Bank of America is adding a new element to 500 of its branches: video teleconferencing that will connect customers with investment, small business and mortgage experts. Although the bank has been trimming its branch network recently, the introduction of the video conferencing capability (in partnership with Cisco) demonstrates the value of the branch as a product marketing and acquisition center, says Tyler Johnson, SVP at Bank of America.
“We’re seeing a change in customer behavior because of technology… transactions and services are moving to other channels. But customers still want to acquire products at the branch. In many cases these are products that need experts to sell them like investment advisors or mortgage brokers,” Johnson shares.
[For More on Video Banking, Check Out: Nationwide Building Society Boosts Mortgage Sales With Video Conferencing]
More than 85% of Bank of America’s product sales still occur in the branch, according to a bank spokesperson.
But in some geographies the demand for those products isn’t high enough thought to warrant putting a specialist in the branch to speak face-to-face with clients. Now clients at those Bank of America branches with lower demand can connect with remote experts through high-definition video, Johnson explains.
“This doesn’t replace the specialist in the branch. It’s about where demand isn’t enough for an on-site specialist,” he notes.
Bank of America is rolling out the solution to about 10% of its branches after a stair-stepped pilot over the last two years, according to Johnson. The bank began testing the solution in New York, New Jersey and Pennsylvania to facilitate meetings for clients with mortgage experts and Merrill Lynch investment advisors.
Although the bank won’t release the results of the pilot, Johnson said that the pilot met its target metrics in customer satisfaction and product sales. The pilot was then extended to different branches in Texas, as Bank of America wanted to validate its results by testing in another market, according to Johnson. After the Texas pilot, the bank made the decision to introduce video conferencing to other geographies.
Right now the bank is offering video conferencing with experts in small business products, mortgages and investment, and could expand the program to other lines of business in the future, Johnson says.
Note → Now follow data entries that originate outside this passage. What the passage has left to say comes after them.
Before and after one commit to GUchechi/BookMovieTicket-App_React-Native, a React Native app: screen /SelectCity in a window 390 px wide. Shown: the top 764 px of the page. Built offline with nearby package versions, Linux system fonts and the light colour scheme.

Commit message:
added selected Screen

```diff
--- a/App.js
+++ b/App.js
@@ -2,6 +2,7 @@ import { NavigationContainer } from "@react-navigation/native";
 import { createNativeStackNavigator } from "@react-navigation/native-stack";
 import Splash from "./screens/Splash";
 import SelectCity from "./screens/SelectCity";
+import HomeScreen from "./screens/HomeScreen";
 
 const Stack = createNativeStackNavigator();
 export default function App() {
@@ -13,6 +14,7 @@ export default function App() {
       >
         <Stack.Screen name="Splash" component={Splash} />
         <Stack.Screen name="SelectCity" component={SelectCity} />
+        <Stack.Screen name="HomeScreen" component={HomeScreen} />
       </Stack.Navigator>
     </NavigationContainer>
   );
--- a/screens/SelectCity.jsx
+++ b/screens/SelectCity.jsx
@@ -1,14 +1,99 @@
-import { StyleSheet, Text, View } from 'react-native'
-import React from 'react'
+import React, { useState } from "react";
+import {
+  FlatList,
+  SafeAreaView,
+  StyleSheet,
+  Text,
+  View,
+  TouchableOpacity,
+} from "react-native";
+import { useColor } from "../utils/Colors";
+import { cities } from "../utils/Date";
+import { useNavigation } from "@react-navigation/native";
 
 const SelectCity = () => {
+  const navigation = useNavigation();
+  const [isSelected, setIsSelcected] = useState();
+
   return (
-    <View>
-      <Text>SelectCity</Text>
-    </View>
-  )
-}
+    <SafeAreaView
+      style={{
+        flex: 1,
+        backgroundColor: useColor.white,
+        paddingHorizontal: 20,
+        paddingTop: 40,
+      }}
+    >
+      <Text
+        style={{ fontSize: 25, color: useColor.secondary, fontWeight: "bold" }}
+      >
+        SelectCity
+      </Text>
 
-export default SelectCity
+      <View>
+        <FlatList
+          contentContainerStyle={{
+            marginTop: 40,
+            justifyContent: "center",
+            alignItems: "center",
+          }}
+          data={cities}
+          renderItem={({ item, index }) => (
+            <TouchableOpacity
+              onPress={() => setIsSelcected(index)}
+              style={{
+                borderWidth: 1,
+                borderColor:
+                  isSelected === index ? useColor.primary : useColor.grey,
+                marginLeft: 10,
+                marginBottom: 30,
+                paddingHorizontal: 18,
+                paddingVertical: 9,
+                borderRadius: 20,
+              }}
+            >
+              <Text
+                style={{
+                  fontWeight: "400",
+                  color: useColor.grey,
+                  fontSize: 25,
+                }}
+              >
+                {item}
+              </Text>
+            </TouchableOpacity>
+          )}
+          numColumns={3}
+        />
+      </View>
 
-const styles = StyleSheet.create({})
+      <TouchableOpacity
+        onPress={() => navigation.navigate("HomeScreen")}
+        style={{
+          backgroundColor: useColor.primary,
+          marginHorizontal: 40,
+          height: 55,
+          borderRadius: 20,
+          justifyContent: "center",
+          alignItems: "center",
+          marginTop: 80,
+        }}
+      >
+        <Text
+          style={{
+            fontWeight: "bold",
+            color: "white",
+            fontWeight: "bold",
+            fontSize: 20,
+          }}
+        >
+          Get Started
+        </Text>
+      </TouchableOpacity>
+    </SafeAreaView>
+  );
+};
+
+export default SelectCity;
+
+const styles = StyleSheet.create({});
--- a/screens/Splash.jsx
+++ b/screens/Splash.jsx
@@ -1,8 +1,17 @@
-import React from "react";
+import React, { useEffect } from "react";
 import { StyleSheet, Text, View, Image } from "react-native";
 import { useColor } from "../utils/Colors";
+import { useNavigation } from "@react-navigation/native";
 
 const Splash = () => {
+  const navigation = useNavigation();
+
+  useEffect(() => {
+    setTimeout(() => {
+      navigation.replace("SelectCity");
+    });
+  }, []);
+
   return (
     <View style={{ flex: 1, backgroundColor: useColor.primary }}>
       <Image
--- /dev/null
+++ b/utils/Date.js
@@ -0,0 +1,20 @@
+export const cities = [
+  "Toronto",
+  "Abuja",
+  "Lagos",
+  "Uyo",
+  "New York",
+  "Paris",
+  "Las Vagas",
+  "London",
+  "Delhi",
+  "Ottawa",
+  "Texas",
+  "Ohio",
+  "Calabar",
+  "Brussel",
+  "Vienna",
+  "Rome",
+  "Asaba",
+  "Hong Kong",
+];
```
Jonathan Camhi has been an associate editor with Bank Systems & Technology since 2012. He previously worked as a freelance journalist in New York City covering politics, health and immigration, and has a master's degree from the City University of New York's Graduate School ... View Full Bio